◆ Work request
The word "projects": in how many lines of the records does it appear? Reply with the number alone.
#### Exercise input
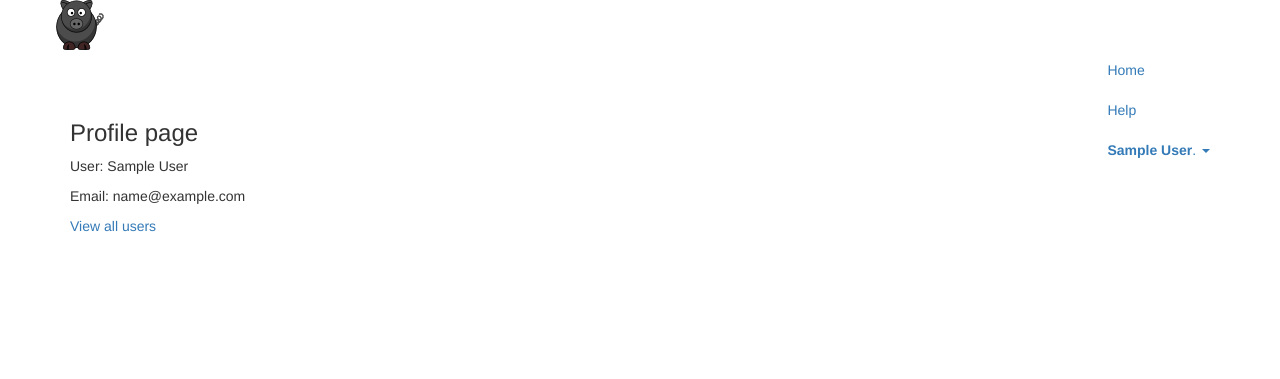
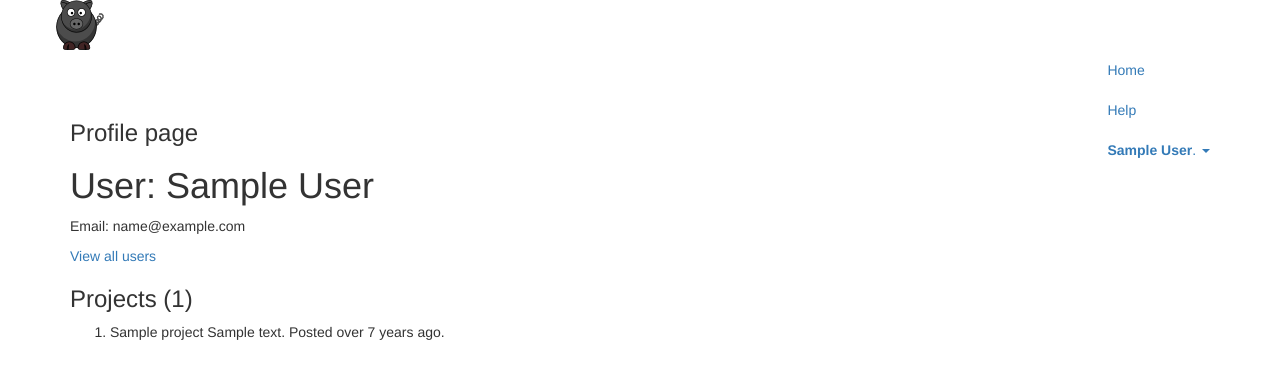
Before and after one commit to Xifip/topichog, a Rails app: page /users/1 in a window 1280 px wide. Shown: the top 379 px of the page. Run offline with Rails 7, Linux system fonts and the light colour scheme; a user stored in the database is signed in; tables that the repository leaves empty hold one stand-in row (values such as "Sample post"); style sheets or scripts are compiled from the project's sources; parts of the project's set-up code (start-up, migrations or seed data) failed here and were passed over; some libraries are stand-ins or nearby versions.

Commit message:
projects added to user page

```diff
--- a/app/controllers/users_controller.rb
+++ b/app/controllers/users_controller.rb
@@ -7,6 +7,7 @@ class UsersController < ApplicationController
 
   def show
     @user = User.find(params[:id])
+    @projects = @user.projects.paginate(page: params[:page])
   end
 
 end
--- /dev/null
+++ b/app/views/projects/_project.html.haml
@@ -0,0 +1,5 @@
+%li
+  %span.title= project.title
+  %span.summary= project.summary
+  %span.timestamp
+    Posted #{time_ago_in_words(project.created_at)} ago.
--- a/app/views/users/show.html.haml
+++ b/app/views/users/show.html.haml
@@ -1,6 +1,13 @@
 %h3 Profile page
-%p
+%h1
   User: #{@user.name}
 %p
   Email: #{@user.email if @user.email}
 %p= link_to "View all users", users_path
+.span8
+  - if @user.projects.any?
+    %h3
+      Projects (#{@user.projects.count})
+    %ol.projects
+      = render @projects
+    = will_paginate @projects
--- a/features/step_definitions/user_steps.rb
+++ b/features/step_definitions/user_steps.rb
@@ -201,4 +201,6 @@ end
 
 Then /^I should see my profile$/ do
   page.should have_content "Profile page"
+  page.should have_selector('h1', text: @user.name)
+  #page.have_selector('title', text: @user.name)
 end
```
Also changed, not shown: features/step_definitions/project_steps.rb (+14 -0 lines), spec/requests/user_pages_spec.rb (+21 -18 lines), 1 other file.
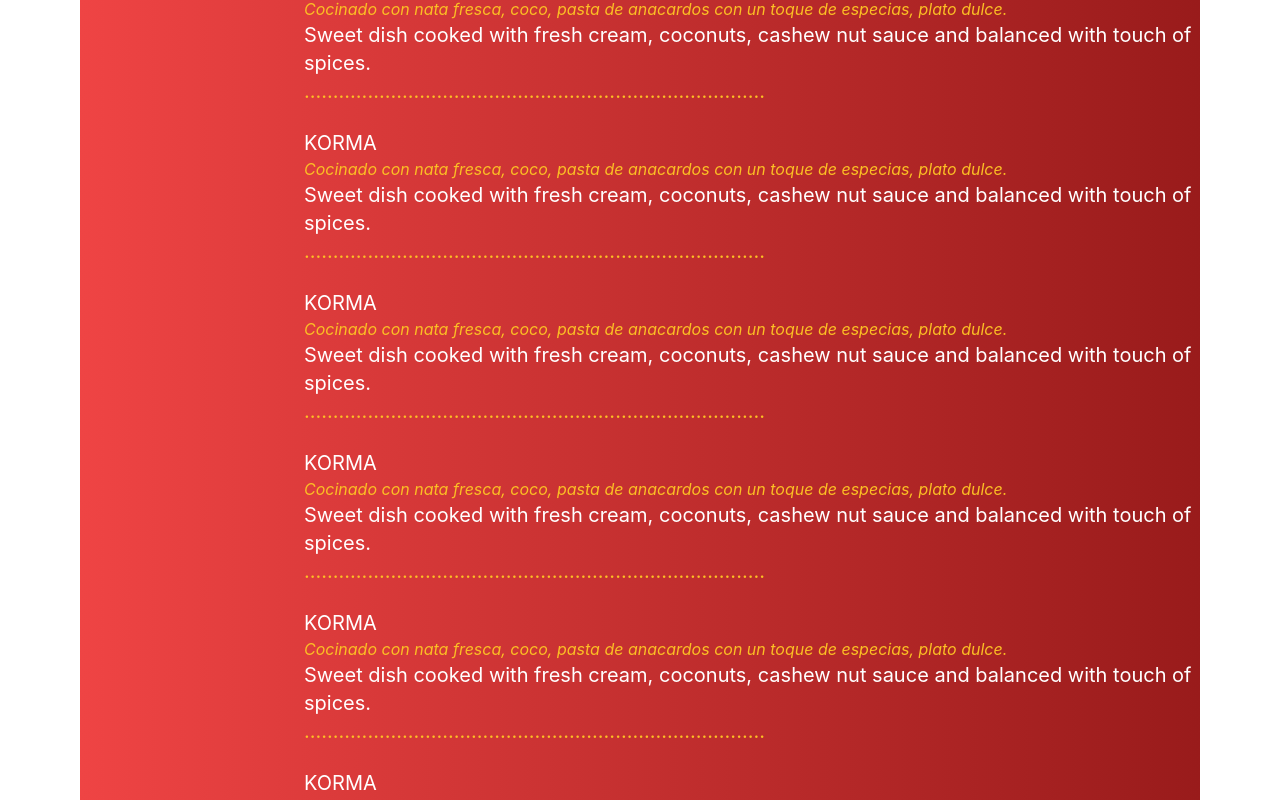
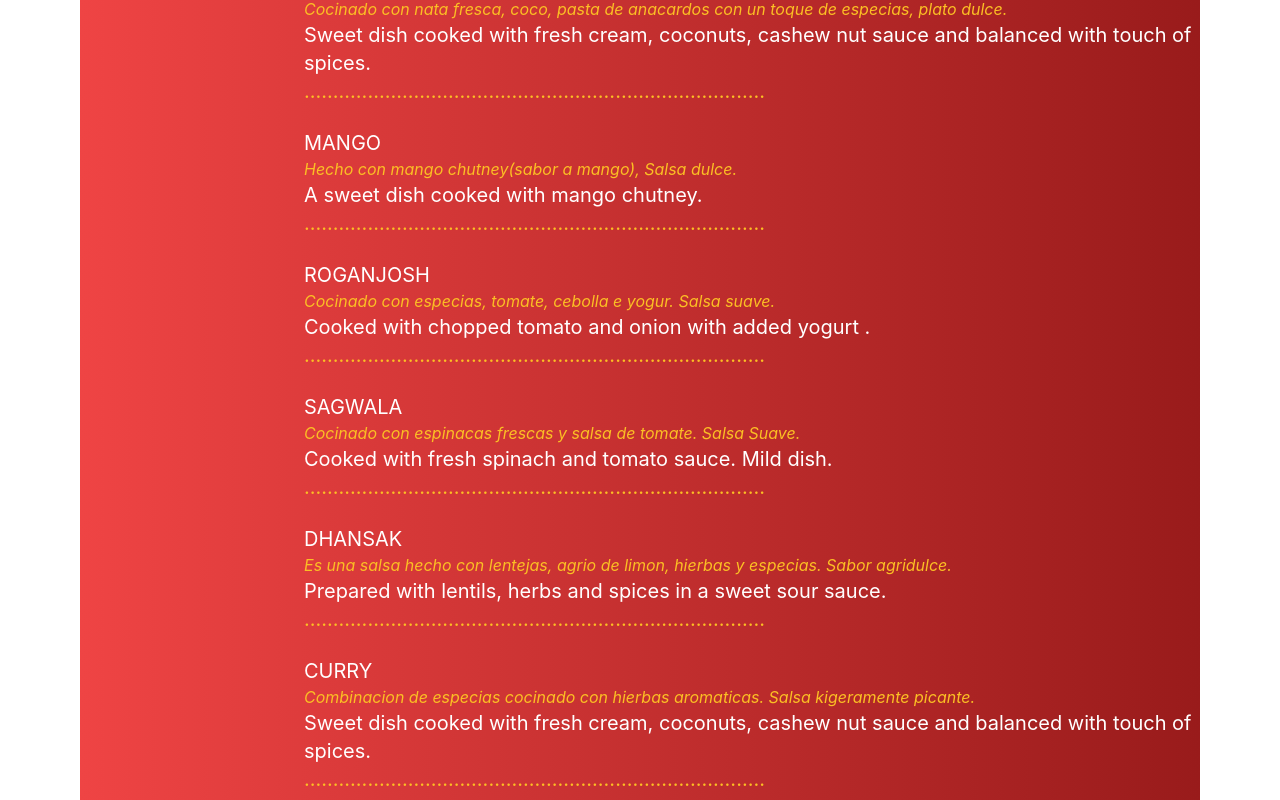
Before and after one commit to shammi77/restaurant-client, a React (Create React App) app: page /menuclassic in a window 1280 px wide. Shown: the part 675-1475 px from the top of the page. Built offline with nearby package versions, Linux system fonts and the light colour scheme.

Commit message:
menu added

```diff
--- a/src/Pages/Menu/MenuClassic.js
+++ b/src/Pages/Menu/MenuClassic.js
@@ -59,49 +59,49 @@ const MenuClassic = () => {
         </h1>
         <br />
         <h1 className="ml-56  text-white font bold  text-xl">
-          KORMA
+          MANGO
         </h1>
-        <p className="ml-56 italic text-amber-400">Cocinado con nata fresca, coco, pasta de anacardos con un toque de especias, plato dulce. </p>
+        <p className="ml-56 italic text-amber-400">Hecho con mango chutney(sabor a mango), Salsa dulce. </p>
         <h1 className="ml-56  text-white  text-xl">
-          Sweet dish cooked with fresh cream, coconuts, cashew nut sauce and balanced with touch of spices.
+          A sweet dish cooked with mango chutney.
         </h1> <h1 className="ml-56   text-amber-400  text-xl">
           ................................................................................
         </h1>
         <br />
         <h1 className="ml-56  text-white font bold  text-xl">
-          KORMA
+          ROGANJOSH
         </h1>
-        <p className="ml-56 italic text-amber-400">Cocinado con nata fresca, coco, pasta de anacardos con un toque de especias, plato dulce. </p>
+        <p className="ml-56 italic text-amber-400">Cocinado con especias, tomate, cebolla e yogur. Salsa suave. </p>
         <h1 className="ml-56  text-white  text-xl">
-          Sweet dish cooked with fresh cream, coconuts, cashew nut sauce and balanced with touch of spices.
+          Cooked with chopped tomato and onion with added yogurt .
         </h1> <h1 className="ml-56   text-amber-400  text-xl">
           ................................................................................
         </h1>
         <br />
         <h1 className="ml-56  text-white font bold  text-xl">
-          KORMA
+          SAGWALA
         </h1>
-        <p className="ml-56 italic text-amber-400">Cocinado con nata fresca, coco, pasta de anacardos con un toque de especias, plato dulce. </p>
+        <p className="ml-56 italic text-amber-400">Cocinado con espinacas frescas y salsa de tomate. Salsa Suave. </p>
         <h1 className="ml-56  text-white  text-xl">
-          Sweet dish cooked with fresh cream, coconuts, cashew nut sauce and balanced with touch of spices.
+          Cooked with fresh spinach and tomato sauce. Mild dish.
         </h1> <h1 className="ml-56   text-amber-400  text-xl">
           ................................................................................
         </h1>
         <br />
         <h1 className="ml-56  text-white font bold  text-xl">
-          KORMA
+          DHANSAK
         </h1>
-        <p className="ml-56 italic text-amber-400">Cocinado con nata fresca, coco, pasta de anacardos con un toque de especias, plato dulce. </p>
+        <p className="ml-56 italic text-amber-400">Es una salsa hecho con lentejas, agrio de limon, hierbas y especias. Sabor agridulce. </p>
         <h1 className="ml-56  text-white  text-xl">
-          Sweet dish cooked with fresh cream, coconuts, cashew nut sauce and balanced with touch of spices.
+          Prepared with lentils, herbs and spices in a sweet sour sauce.
         </h1> <h1 className="ml-56   text-amber-400  text-xl">
           ................................................................................
         </h1>
         <br />
         <h1 className="ml-56  text-white font bold  text-xl">
-          KORMA
+          CURRY
         </h1>
-        <p className="ml-56 italic text-amber-400">Cocinado con nata fresca, coco, pasta de anacardos con un toque de especias, plato dulce. </p>
+        <p className="ml-56 italic text-amber-400">Combinacion de especias cocinado con hierbas aromaticas. Salsa kigeramente picante. </p>
         <h1 className="ml-56  text-white  text-xl">
           Sweet dish cooked with fresh cream, coconuts, cashew nut sauce and balanced with touch of spices.
         </h1> <h1 className="ml-56   text-amber-400  text-xl">
```
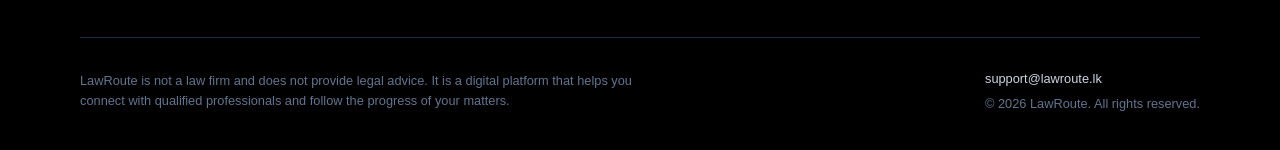
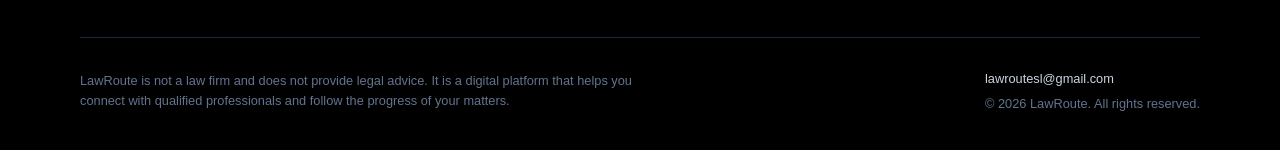
Before and after one commit to thisaru01/LawRoute, a React app in the folder frontend/: page / in a window 1280 px wide. Shown: the part 4911-5061 px from the top of the page. Built offline with nearby package versions, Linux system fonts and the light colour scheme; no server answers; the HTML template or start-up script is replaced by a standard one.

Commit message:
feat: update support email address in Footer component

```diff
--- a/frontend/src/components/Footer.jsx
+++ b/frontend/src/components/Footer.jsx
@@ -93,7 +93,7 @@
           </p>
 
           <div className="space-y-2 text-right sm:text-left">
-            <p className="text-slate-300">support@lawroute.lk</p>
+            <p className="text-slate-300">lawroutesl@gmail.com</p>
             <p>© {year} LawRoute. All rights reserved.</p>
           </div>
         </div>
```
########
◆ Solution for this exercise
8